Your instructions: In your copy, include every record exactly and no pictures.

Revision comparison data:
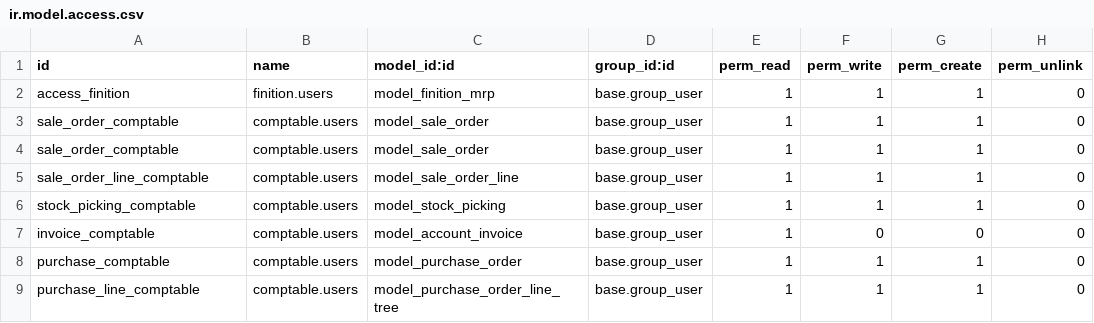
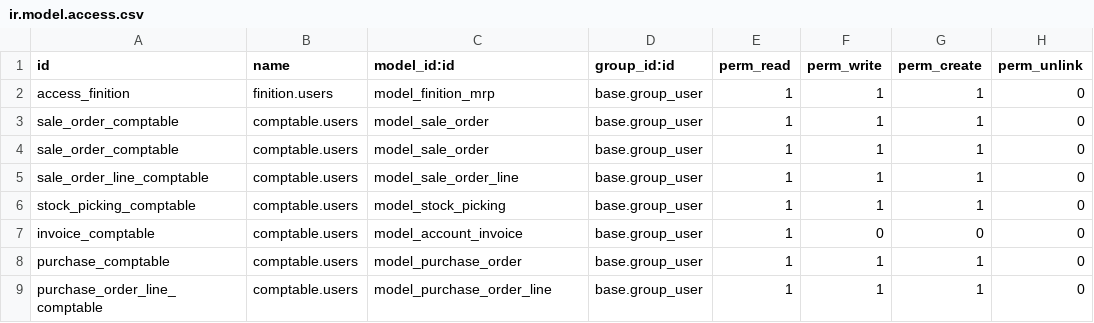
Before and after one commit to BenjaHe/stockVDL, a CSV file: security/ir.model.access.csv, drawn as a sheet.

```diff
--- a/security/ir.model.access.csv
+++ b/security/ir.model.access.csv
@@ -8,2 +8,2 @@ invoice_comptable,comptable.users,model_account_invoice,base.group_user,1,0,0,0
 purchase_comptable,comptable.users,model_purchase_order,base.group_user,1,1,1,0
-purchase_line_comptable,comptable.users,model_purchase_order_line_tree,base.group_user,1,1,1,0
+purchase_order_line_comptable,comptable.users,model_purchase_order_line,base.group_user,1,1,1,0
```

Written reply:
Before and after one commit to BenjaHe/stockVDL, a CSV file: security/ir.model.access.csv, drawn as a sheet.

```diff
--- a/security/ir.model.access.csv
+++ b/security/ir.model.access.csv
@@ -8,2 +8,2 @@ invoice_comptable,comptable.users,model_account_invoice,base.group_user,1,0,0,0
 purchase_comptable,comptable.users,model_purchase_order,base.group_user,1,1,1,0
-purchase_line_comptable,comptable.users,model_purchase_order_line_tree,base.group_user,1,1,1,0
+purchase_order_line_comptable,comptable.users,model_purchase_order_line,base.group_user,1,1,1,0
```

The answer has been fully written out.